Pull Down your Father's Altar

It’s been a few weeks since I posted last.  But I do have a good reason actually, not just an excuse! Do you want to know why?  Well... Paul and I are expecting baby number FOUR.  Yes, that’s right.  We are officially crazy!  I have spent more time than I’d like to admit laying on the bathroom floor. Ohhhh the joys of pregnancy.  I am just hopeful that this part will only last a few more weeks and life will get back to normal... at least for a few months anyway. :)

Though my body has been horizontal the last few weeks, my mind has been quite busy, processing and absorbing the messages you’ve been sending in response to my last post.  I presented three questions to you, with the hope to understand what goes on in your mind as you read about the Blessing.  The responses I have received so far have been overwhelming.  The power that words have over us is truly extraordinary.  Words that were spoken decades ago can still whisper to us and impact our lives as adults, both for good and for evil.

I want to share with you one of the responses I received.  I asked his permission to share this with you.  

My question was… How were spoken words used in your family?

"Well, this one is tough to answer. As I navigate my way through life and parenthood, I have reflected a lot on my own childhood. While there is no doubt my parents loved me very much, unfortunately the way they chose to speak in the house contradicted love. My mother was quite verbally abusive to myself and my siblings. Mostly, she demanded a tidy home and manners. Any deviation from a clean room and manners was quickly admonished. 

Saying "I love you" was rare. I learned about a decade ago that my mom’s father (he died before I was born) was both a verbal and physical abuser of his wife. I think my mom’s childhood had a deep impact on how she parented."

The other night I was reading a short story from a little devotional my mother recently gave me.  If you don’t know what a “devotional" is, it’s a book designed to be read daily that references Scripture and then a concept of truth that you can cling to in your own life.  I’ve honestly never been super great about being consistent with reading things like this, but over the last couple months I’ve been especially drawn to this tiny little book.  The title of this particular day’s entry was "Pull down your father's altar".  

There is a story in the Bible of a man named Gideon.  God had big plans for Gideon, but first there were a few family dynamics to be dealt with-- like the altar his father built for a "false God".  In the book of Judges, the verse says, "Pull down your father’s altar to Baal... then build an altar to the Lord your God.”  

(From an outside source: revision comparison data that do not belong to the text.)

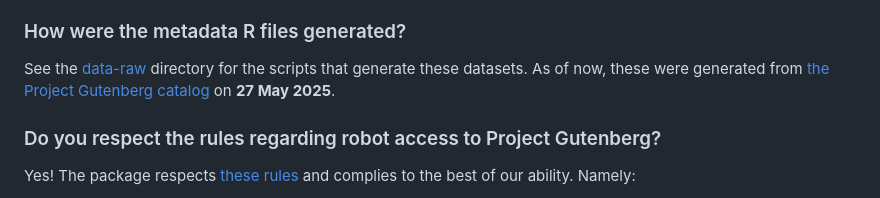
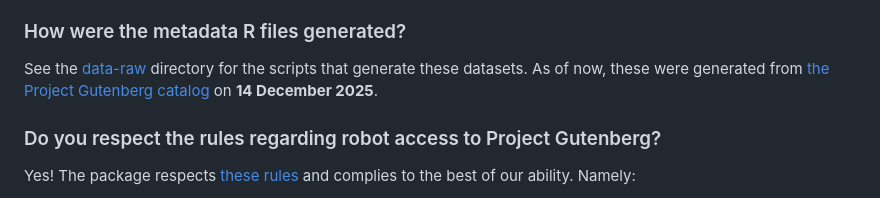
Before and after one commit to ropensci/gutenbergr, a Markdown page: README.md, the part around the change. Drawn GitHub-style.

Commit message:
Fix metadata date (#102)

```diff
--- a/README.md
+++ b/README.md
@@ -216,8 +216,8 @@ See the
 [data-raw](https://github.com/ropensci/gutenbergr/tree/master/data-raw)
 directory for the scripts that generate these datasets. As of now, these
 were generated from [the Project Gutenberg
-catalog](https://www.gutenberg.org/ebooks/offline_catalogs.html) on **27
-May 2025**.
+catalog](https://www.gutenberg.org/ebooks/offline_catalogs.html) on **14
+December 2025**.
 
 ### Do you respect the rules regarding robot access to Project Gutenberg?
 
```
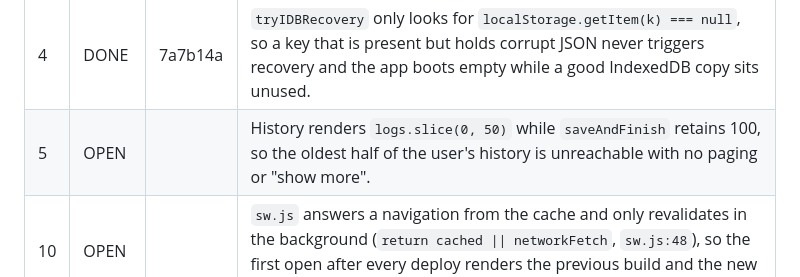
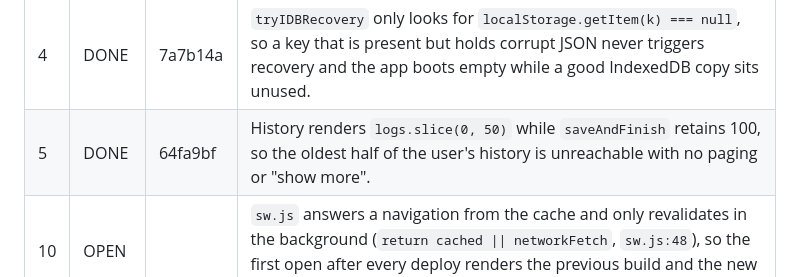
Before and after one commit to samholub/ABC-workout-TEST-fork-, a Markdown page: BACKLOG.md, the part around the change. Rendered like a GitHub page.

Commit message:
BACKLOG: mark row 5 DONE

```diff
--- a/BACKLOG.md
+++ b/BACKLOG.md
@@ -20,7 +20,7 @@ later keeps its own number rather than renumbering the rows below it.
 | 2  | DONE   | 16c3b5e | `ExerciseCard` reads `getExE1RM` backwards: the array is newest-first, but the card takes `e1rmData[length-1]` as current, so the displayed e1RM and the trend arrow both describe the oldest entries. |
 | 3  | DONE   | dbb57c8 | The dashboard frequency grid fills column-major (`grid[weekIdx*7+dow]`) but the CSS grid renders row-major, so every day lands in the wrong cell. |
 | 4  | DONE   | 7a7b14a | `tryIDBRecovery` only looks for `localStorage.getItem(k) === null`, so a key that is present but holds corrupt JSON never triggers recovery and the app boots empty while a good IndexedDB copy sits unused. |
-| 5  | OPEN   |        | History renders `logs.slice(0, 50)` while `saveAndFinish` retains 100, so the oldest half of the user's history is unreachable with no paging or "show more". |
+| 5  | DONE   | 64fa9bf | History renders `logs.slice(0, 50)` while `saveAndFinish` retains 100, so the oldest half of the user's history is unreachable with no paging or "show more". |
 | 10 | OPEN   |        | `sw.js` answers a navigation from the cache and only revalidates in the background (`return cached \|\| networkFetch`, `sw.js:48`), so the first open after every deploy renders the previous build and the new one appears a launch later. |
 | 6  | OPEN   |        | `sw.js` derives `CACHE_NAME` from the app version string, and the version string bumps in the same commit as any `index.html` change; add a gate check in tests/ that fails when `index.html` changed and the version did not. Note: the commit that lands this is the first one the new check runs against, so bump the version in it. |
 | 7  | OPEN   |        | Prefilled set values are logged untouched on tap: `startSession` seeds weight and reps from history, so tapping the check circle records numbers the user never entered or confirmed. |
```
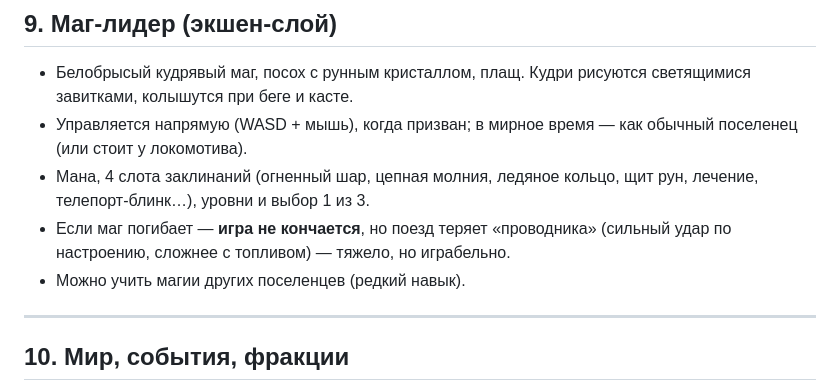
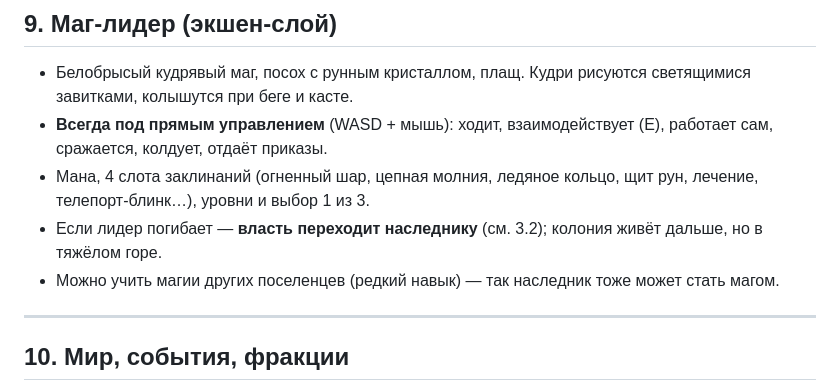
Before and after one commit to RomanTVL/AmazingGame, a Markdown page: PLAN.md, the part around one of its changes. GitHub-like rendering.

```diff
--- a/PLAN.md
+++ b/PLAN.md
@@ -118,10 +139,10 @@
 ## 9. Маг-лидер (экшен-слой)
 
 - Белобрысый кудрявый маг, посох с рунным кристаллом, плащ. Кудри рисуются светящимися завитками, колышутся при беге и касте.
-- Управляется напрямую (WASD + мышь), когда призван; в мирное время — как обычный поселенец (или стоит у локомотива).
+- **Всегда под прямым управлением** (WASD + мышь): ходит, взаимодействует (E), работает сам, сражается, колдует, отдаёт приказы.
 - Мана, 4 слота заклинаний (огненный шар, цепная молния, ледяное кольцо, щит рун, лечение, телепорт-блинк…), уровни и выбор 1 из 3.
-- Если маг погибает — **игра не кончается**, но поезд теряет «проводника» (сильный удар по настроению, сложнее с топливом) — тяжело, но играбельно.
-- Можно учить магии других поселенцев (редкий навык).
+- Если лидер погибает — **власть переходит наследнику** (см. 3.2); колония живёт дальше, но в тяжёлом горе.
+- Можно учить магии других поселенцев (редкий навык) — так наследник тоже может стать магом.
 
 ---
 
```
Also changed, not shown: other parts of PLAN.md (+30 -8 lines).
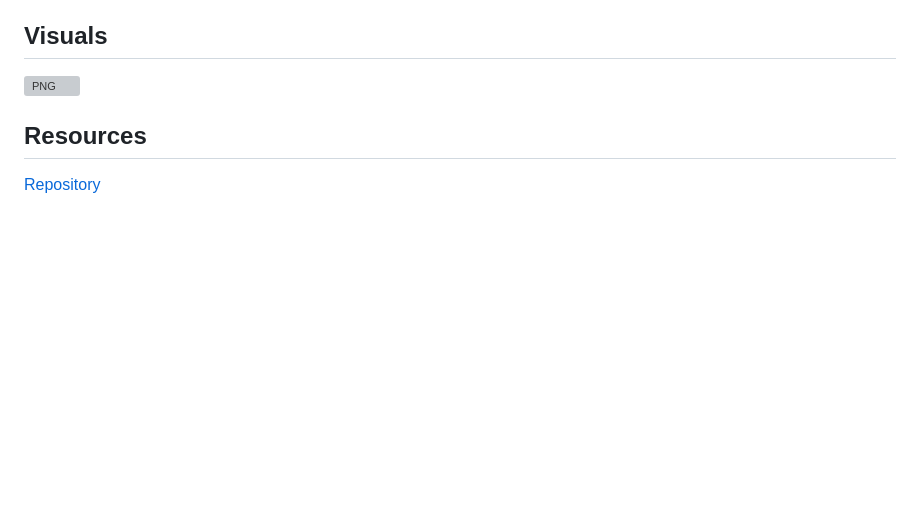
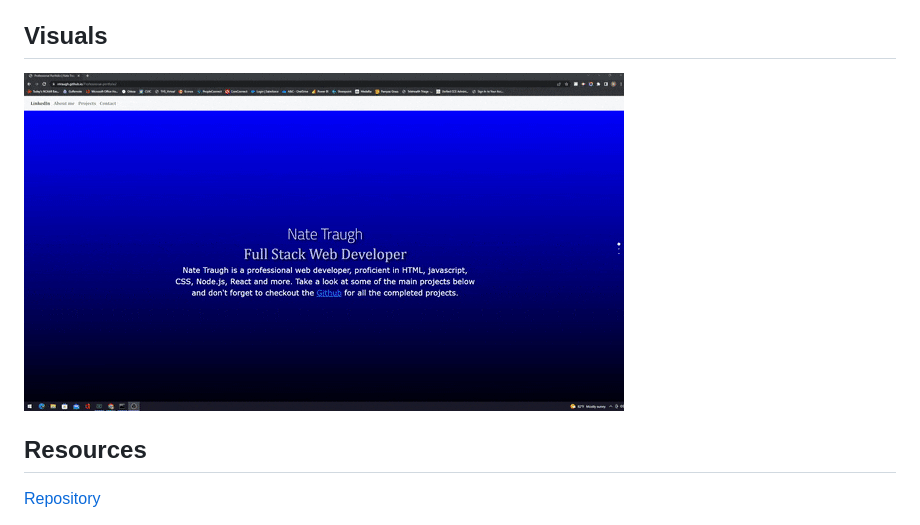
Before and after one commit to ntraugh/Professional-portfolio, a Markdown page: README.md, the part around the change. Rendered like a GitHub page; pictures changed too: assets/images/ezgif.com-gif-maker.gif (added); blank space fills up the shorter version; grey boxes are pictures that could not be loaded.

Commit message:
added gif to README file

```diff
--- a/README.md
+++ b/README.md
@@ -15,7 +15,7 @@
 
 
 ## Visuals
-![PNG](./assets/images/Professional-Portfolio-Nate-Traugh.png)
+![Alt Text](./assets/images/ezgif.com-gif-maker.gif)
 
 ## Resources
 
```
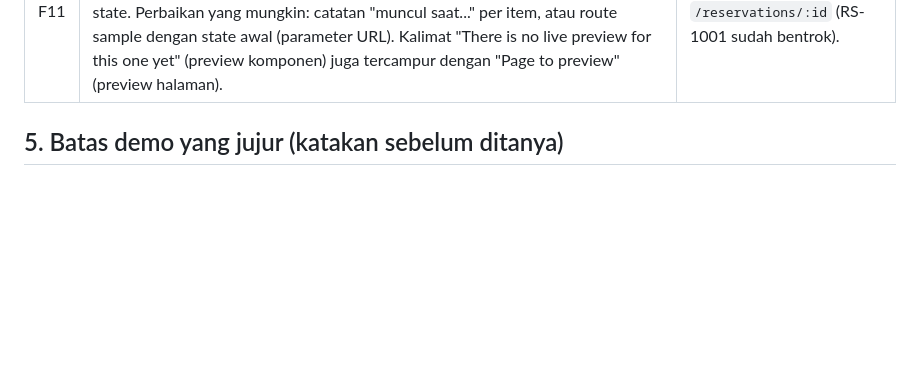
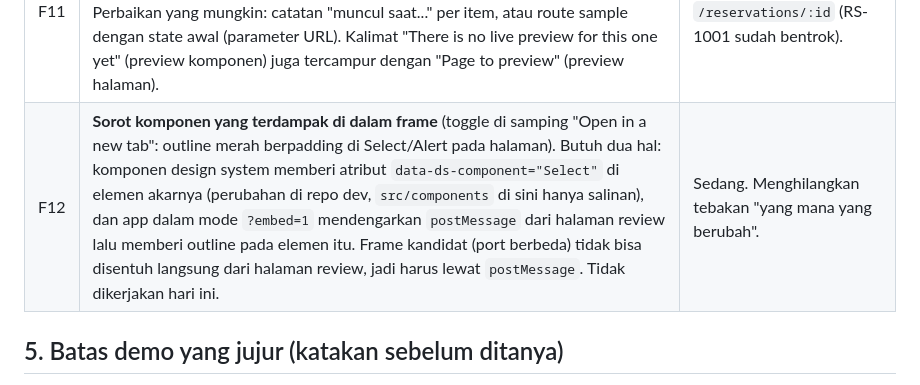
Before and after one commit to fihrisaldama015/mvp-design-system, a Markdown page: docs/design-review-backlog.md, the part around the change. Rendered like a GitHub page; blank space fills up the shorter version.

Commit message:
docs: backlog F12 (highlight the affected component inside the page frames)
Co-Authored-By: Claude Sonnet 5.5 <noreply@anthropic.com>

```diff
--- a/docs/design-review-backlog.md
+++ b/docs/design-review-backlog.md
@@ -89,6 +89,7 @@ Run sheet demo: `docs/demo/review-service-demo.md` (di branch `demo/review-usage
 | F9 | Skill: fallback lokal (`reviewCore`) tidak dibatasi per project dan tidak memiliki cek route (`/applied` pada review pending, validasi `items`). Tes CLI hanya menegaskan exit non-zero (bukan tepat 2) dan tidak mencakup konfigurasi parsial atau galat jaringan di `--answers`. | Kecil. |
 | F10 | `hasPreviewBuilds` tidak dipakai (Q9). Perbandingan komponen via Storybook baru berupa link "Open in Storybook". | Sudah ada di langkah 5. |
 | F11 | Review tidak tahu *kapan* komponen muncul di sebuah halaman: Alert `outlined` di `/reservations/new` hanya tampil setelah form diisi (peralatan bentrok), jadi frame halaman kosong tidak menampilkannya. Sama untuk modal, toast, error state. Perbaikan yang mungkin: catatan "muncul saat..." per item, atau route sample dengan state awal (parameter URL). Kalimat "There is no live preview for this one yet" (preview komponen) juga tercampur dengan "Page to preview" (preview halaman). | Sedang. Demo: pilih `/reservations/:id` (RS-1001 sudah bentrok). |
+| F12 | **Sorot komponen yang terdampak di dalam frame** (toggle di samping "Open in a new tab": outline merah berpadding di Select/Alert pada halaman). Butuh dua hal: komponen design system memberi atribut `data-ds-component="Select"` di elemen akarnya (perubahan di repo dev, `src/components` di sini hanya salinan), dan app dalam mode `?embed=1` mendengarkan `postMessage` dari halaman review lalu memberi outline pada elemen itu. Frame kandidat (port berbeda) tidak bisa disentuh langsung dari halaman review, jadi harus lewat `postMessage`. Tidak dikerjakan hari ini. | Sedang. Menghilangkan tebakan "yang mana yang berubah". |
 
 ## 5. Batas demo yang jujur (katakan sebelum ditanya)
 
```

I know there are many of you reading this blog that have similar stories to the one I shared above.  In fact, I know some of you have more intense, even tragic stories of how words impacted your life. So what I want to ask you is this... pull down your father’s altar?  You don’t have to give your children what was given to you.

I can personally testify that the man who shared his story has absolutely and intentionally decided to use words differently with his children.  Every night, as he tucks his boys into bed, he now reminds them of this truth... "You will be the head and not the tail.”  Because of this father’s deliberate choice to use the Blessing, generations of his family will be forever changed.

I’m going to ask you to do something.  If you share a similar story; if words spoken to you in your formative years still linger and perhaps even continue to cause pain, I want you say something out loud.  Ready?  I want you to say... "It ends with me. And it ends now.”

There is something I want to make sure you realize about the Blessing.  It is not limited to just a once-a-year event given on a birthday.  It is also, and equally important, a mindset we choose every day to use our words and actions to give life.  Perhaps even over this Thanksgiving week as you are spending time with family, there will be an opportunity to incorporate the Blessing.  Consider right before you begin your meal, saying out loud one thing you are thankful for about each person standing in the room.  It’s ok if you feel nervous or uncomfortable as you begin; I can promise you the atmosphere will quickly change and the hearts receiving your message will be greatly impacted.  It could be a Thanksgiving like no other.

Until next time, may God bless your Thanksgiving and your families.  I’m especially excited that I’ll get to eat a double portion this year.  :)




Kristin PrivetteComment